He uses, if possible, non-professionals and locals as actors (asked, often, to do little more than line readings), ‘natural’ sound and fixed camera positions – the Bressonian cinematic tool-kit, if you like, adapted for the differing living spaces, harsh realities and plaintive stories of his subjects. Plot isn’t important to Costa: in ‘Colossal Youth’ he simply follows the rambling days of the prematurely aged Ventura (named simply Ventura in the cast list) as he meets a succession of presumed family or acquaintances.

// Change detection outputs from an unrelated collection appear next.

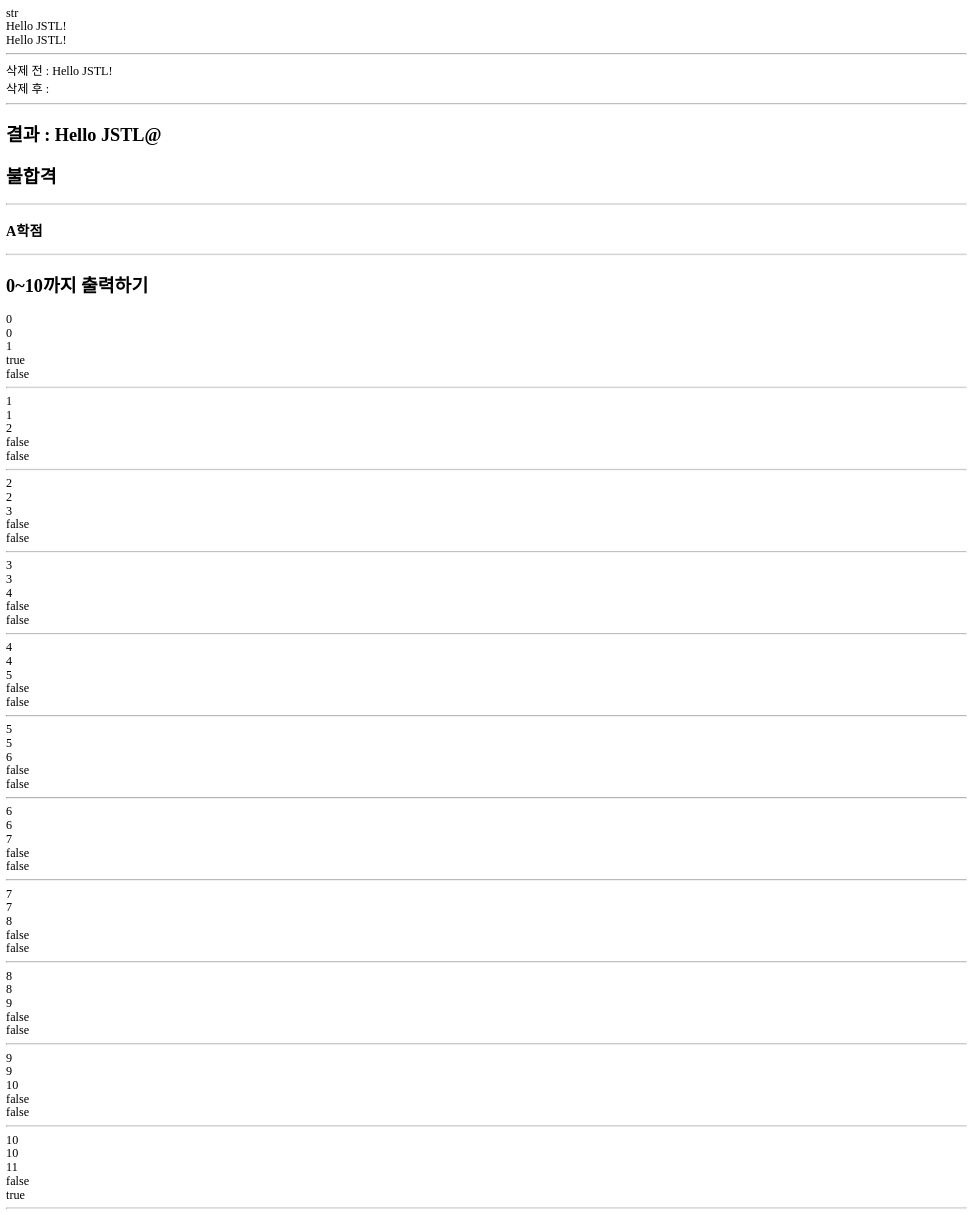
Repository: wjsjsn/23_jspstudy
Page: http://localhost/02_jsp/view/ex13_JSTL.jsp
The author's editor kept a copy of each file at every save. The page is drawn from the files as they stood at one save, then again after the next save.
The browser window is 1280 px wide. The pictures show the whole page, at 76% of full size.
The page is served by Tomcat 9. Other server files are loaded and not shown.

Above is the page before, as saved 2023-07-06 01:01:24.

### 02_jsp/src/main/webapp/view/ex13_JSTL.jsp
<%@ page language="java" contentType="text/html; charset=UTF-8"
    pageEncoding="UTF-8"%>
    <%@ taglib prefix="c" uri="http://java.sun.com/jsp/jstl/core" %>
    <%@ taglib prefix="fmt" uri="http://java.sun.com/jsp/jstl/fmt" %>
<!DOCTYPE html>
<html>
<head>
<meta charset="UTF-8">
<title>JSTL : JSP 표준 태그 라이브러리</title>
</head>
<body>
<%--
	1. 라이브러리 다운 받아서 해당 프로젝트에 넣기(tomcat.apache.org)
	2. 다운받은 라이브러리를 WEB-INF 안에 lib 폴더 안에 넣기
	3. 지시어 중 taglib를 선언하고 정의하기
	  <%@ taglib prefix="c" uri="http://java.sun.com/jsp/jstl/core" %>
      <%@ taglib prefix="fmt" uri="http://java.sun.com/jsp/jstl/fmt" %>
      - core(코어) : <c: 명령어>
      - fmt(국제화 = 숫자, 날짜) : <fmt: 명령어>
 --%>

 <%-- 변수 생성 및 데이터 저장 : 기본이 pageContext에 저장됨 --%>
 <%-- 변수 생성(set) => <c:set var="변수 명" value="데이터" /> --%>
 <c:set var="str" value="Hello JSTL!" />

 <%-- 변수 출력(out) => <c:out value="출력할 내용 또는 EL 표시(변수값 출력)" /> --%>
 <c:out value=" str" /><br>
 <c:out value="${str}" /><br>
 ${str}<br>
<hr>

삭제 전 : ${str}<br>
<%-- EL 사용하는 거 아님(value값이 아니라서) --%>
<c:remove var="str"/>
삭제 후 : ${str}<br>
<hr>

<%--
	if문 : esle문이 없음
	       조건식이 참일 때만 실행
            <c:if test="조건식(관계연산, 비교연산 => EL 방식으로 작성)" var="변수">
            	조건식이 참일 때 실행할 내용
            </c:if>
 --%>
<c:if test="${4>3}">
	<h2> 결과 : Hello JSTL@</h2>
</c:if>

<%-- avg가 80 이상이면 합격 --%>
<c:set var="avg" value="79"></c:set>
<c:if test="${avg >= 80}">
	<h2>합격</h2>
</c:if>
<c:if test="${avg < 80}">
	<h2>불합격</h2>
</c:if>
<hr>

<%--
	if문은 esle가 없어서 불편할 때가 있음
	이것을 대신하는 것이 choose문
	switch문과 비슷
	 <c:choose >
	 	<c:when test="조건식(관계연산, 비교연산) => EL 방식으로 작성">참일 때 실행</c:when>
	 	<c:when test="조건식(관계연산, 비교연산) => EL 방식으로 작성">참일 때 실행</c:when>
	 	<c:when test="조건식(관계연산, 비교연산) => EL 방식으로 작성">참일 때 실행</c:when>
	 	<c:when test="조건식(관계연산, 비교연산) => EL 방식으로 작성">참일 때 실행</c:when>
	 	<c:otherwise>
	 		나머지(위의 모든 조건이 아닐 때)실행
	 	</c:otherwise>
	 </c:choose>
 --%>
 	<%--
 		avg2의 점수가 90점 이상이면 A학점, 80점 이상이면 B학점, 70점 이상이면 C학점
 		나머지는 F학점
 	 --%>
 	<c:set var="avg2" value="93" />
 	<h3>
 	<c:choose>
 		<c:when test="${avg2 >= 90 }">A학점</c:when>
 		<c:when test="${avg2 >= 80 }">B학점</c:when>
 		<c:when test="${avg2 >= 70 }">C학점</c:when>
 		<c:otherwise>F학점</c:otherwise>
 	</c:choose>
 	</h3>
 	<hr>
 	<%--
 		for문
 		1. 일반적인 for문
		 	 <c:forEach begin="시작값" end="끝값" step="증가/감소 단계"
		 		 var="변수 이름" varStatus="변수 상태값(index값)">
		 	 			반복 내용 ${변수 이름}
		 	 </c:forEach>

 	 2. 개선된 for문
		 	 <c:forEach var="변수 이름" items="${배열 또는 컬렉션}" varStatus="변수 상태값(index값)">
		 	 		반복 내용 ${변수 이름}
		 	 </c:forEach>
 	 --%>

 	 <h2>0~10까지 출력하기</h2>
 	 <c:forEach begin="0" end="10" step="1" var="k" varStatus="vs">
 	 		${k} &nbsp;&nbsp;&nbsp; <br>
 	 		${vs.index} &nbsp;&nbsp;&nbsp; <br>
 	 		${vs.count} &nbsp;&nbsp;&nbsp; <br>
 	 		${vs.first} &nbsp;&nbsp;&nbsp; <br>
 	 		${vs.last} &nbsp;&nbsp;&nbsp; <br>
 	 		<hr>
 	 </c:forEach>
</body>
</html>

After the next save:
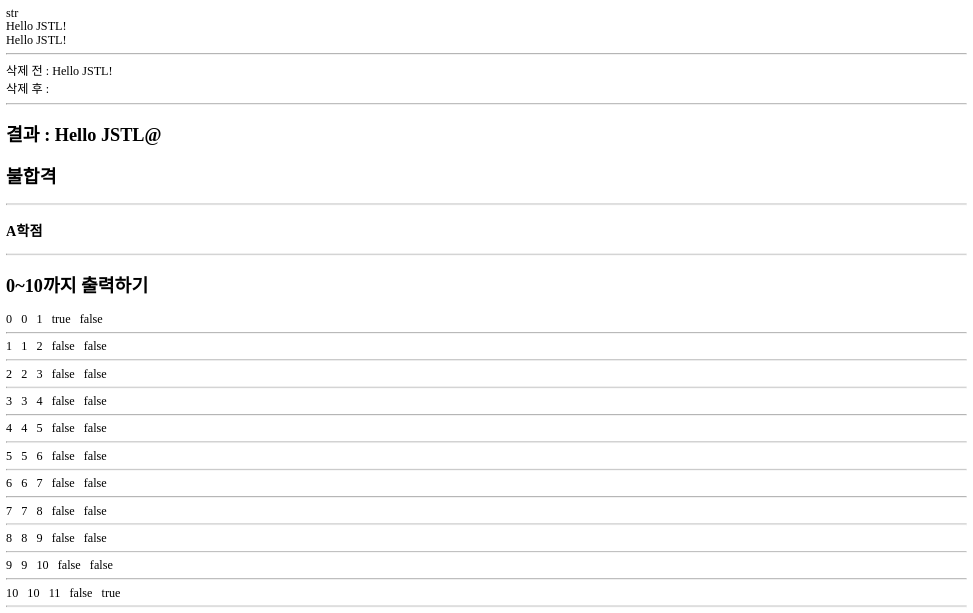
Saved 58 s later.
--- a/02_jsp/src/main/webapp/view/ex13_JSTL.jsp
+++ b/02_jsp/src/main/webapp/view/ex13_JSTL.jsp
@@ -100,11 +100,7 @@
 
  	 <h2>0~10까지 출력하기</h2>
  	 <c:forEach begin="0" end="10" step="1" var="k" varStatus="vs">
- 	 		${k} &nbsp;&nbsp;&nbsp; <br>
- 	 		${vs.index} &nbsp;&nbsp;&nbsp; <br>
- 	 		${vs.count} &nbsp;&nbsp;&nbsp; <br>
- 	 		${vs.first} &nbsp;&nbsp;&nbsp; <br>
- 	 		${vs.last} &nbsp;&nbsp;&nbsp; <br>
+ 	 		${k} &nbsp;&nbsp;${vs.index} &nbsp;&nbsp;${vs.count} &nbsp;&nbsp;${vs.first} &nbsp;&nbsp;${vs.last} &nbsp;&nbsp; <br>
  	 		<hr>
  	 </c:forEach>
 </body>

He tells them tales of his abandonment and refers to them confusingly – or symbolically – as his sons or daughters. The scenes run on like a series of little Beckett-plays, often sad but equally often suprising and funny, and characteristically shot in claustrophic rooms, alleys or corners, whether in the darkened old barrio, or the bulb-bright new projects. But, for all the succession of encounters and faces, Costa’s not after a Dante-esque purgatorial round, and despite the austere DV-shot beauty of his images, he is aiming for an invasive pageant. Costa’s is an essentially dignifying and socially-progressive vision; the problem is that even viewers predisposed to sympathise with it could well find his rigorous methods too obscure and his emphasis on active listening too overly demanding to share in it fully.